Helsinki (11.07.2011 - Juhani Artto) The from four to six week vacations enjoyed by Finnish wage and salary earners rank high among the achievements of the Finnish trade union movement. However, nowadays employers often interfere with vacationers' well-earned leisure time by
contacting them with various requests. Mobile phones and mobile net connections have made it technically easy for employers to contact their employees whenever the need arises.

A new survey made by the salaried employees' trade union Pro gives a detailed picture on how often these interventions take place. Among private sector salaried employees, in the worst case scenarios are foremen/supervisors, as employers are likely to contact 41 per cent of them during their vacation. On average 28 per cent of the private sector salaried employees can expect to be disturbed during their vacation by their employers.

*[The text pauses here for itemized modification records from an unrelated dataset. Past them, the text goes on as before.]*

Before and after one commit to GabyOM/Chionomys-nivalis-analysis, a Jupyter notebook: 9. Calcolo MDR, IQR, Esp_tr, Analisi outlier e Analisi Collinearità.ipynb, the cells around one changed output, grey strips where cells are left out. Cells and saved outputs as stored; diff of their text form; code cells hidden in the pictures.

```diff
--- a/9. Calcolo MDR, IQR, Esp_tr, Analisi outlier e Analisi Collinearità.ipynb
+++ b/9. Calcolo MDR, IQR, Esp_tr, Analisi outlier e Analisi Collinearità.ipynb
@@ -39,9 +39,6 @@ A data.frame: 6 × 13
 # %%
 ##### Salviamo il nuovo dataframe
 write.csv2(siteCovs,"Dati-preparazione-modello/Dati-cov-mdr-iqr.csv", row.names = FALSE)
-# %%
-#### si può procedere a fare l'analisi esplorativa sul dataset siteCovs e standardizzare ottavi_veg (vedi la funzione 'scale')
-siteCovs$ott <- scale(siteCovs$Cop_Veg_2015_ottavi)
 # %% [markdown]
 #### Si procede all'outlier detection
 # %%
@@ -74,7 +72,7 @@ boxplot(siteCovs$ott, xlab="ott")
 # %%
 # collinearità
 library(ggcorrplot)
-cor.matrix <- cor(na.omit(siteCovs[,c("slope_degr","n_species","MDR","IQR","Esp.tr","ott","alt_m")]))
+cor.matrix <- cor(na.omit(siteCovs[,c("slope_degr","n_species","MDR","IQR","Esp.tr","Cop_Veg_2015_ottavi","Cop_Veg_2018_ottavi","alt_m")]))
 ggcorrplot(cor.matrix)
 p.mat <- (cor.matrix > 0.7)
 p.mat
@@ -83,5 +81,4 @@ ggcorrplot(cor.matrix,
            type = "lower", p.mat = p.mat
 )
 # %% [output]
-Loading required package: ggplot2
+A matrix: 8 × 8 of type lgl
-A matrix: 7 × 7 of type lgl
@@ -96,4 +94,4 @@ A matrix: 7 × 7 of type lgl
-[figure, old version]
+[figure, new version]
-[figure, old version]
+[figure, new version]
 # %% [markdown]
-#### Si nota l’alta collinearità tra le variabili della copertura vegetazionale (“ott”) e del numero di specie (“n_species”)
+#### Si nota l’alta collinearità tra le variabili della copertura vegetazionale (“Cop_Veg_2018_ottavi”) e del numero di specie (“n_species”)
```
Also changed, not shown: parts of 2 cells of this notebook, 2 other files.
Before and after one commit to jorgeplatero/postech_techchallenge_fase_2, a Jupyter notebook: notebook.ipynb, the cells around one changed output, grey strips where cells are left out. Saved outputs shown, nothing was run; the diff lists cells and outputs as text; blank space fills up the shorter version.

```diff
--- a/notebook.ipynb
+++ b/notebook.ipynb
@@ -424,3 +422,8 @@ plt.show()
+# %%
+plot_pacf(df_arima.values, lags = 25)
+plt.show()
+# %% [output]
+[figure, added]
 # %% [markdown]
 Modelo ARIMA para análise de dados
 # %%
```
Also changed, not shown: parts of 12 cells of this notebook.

Almost half of the respondents would like to have more influence on the decisions on vacation timing. Men have marginally more impact on those decisions than female employees.

A clear majority of the respondents (73 per cent) would prefer five more vacation days to a two per cent increase in their salaries. The cost impact of these two options is roughly identical. The highest proportion of those opting for longer vacation is among women from 30 to 45 years of age. An astonishing 80 per cent would rather extend their vacations than receive a pay hike.

Another recent survey (made by the communications agency Soprano) reveals that employees themselves are also to blame for interrupting their vacations by using their time on work-related matters. Over two thirds of employees belong to this category. The survey does not separate those who work voluntarily from those who interrupt their vacations because of employer's request. A comparison between the results of the surveys made by Pro and Soprano suggests that self-initiated work is roughly as common as that which is employer-initiated.

According to the survey made by Soprano, a fifth of the respondents' work places shut down for the vacation period. Although work goes on at 80 per cent of the work places, only 8 per cent of vacationers have a stand-in to do their work.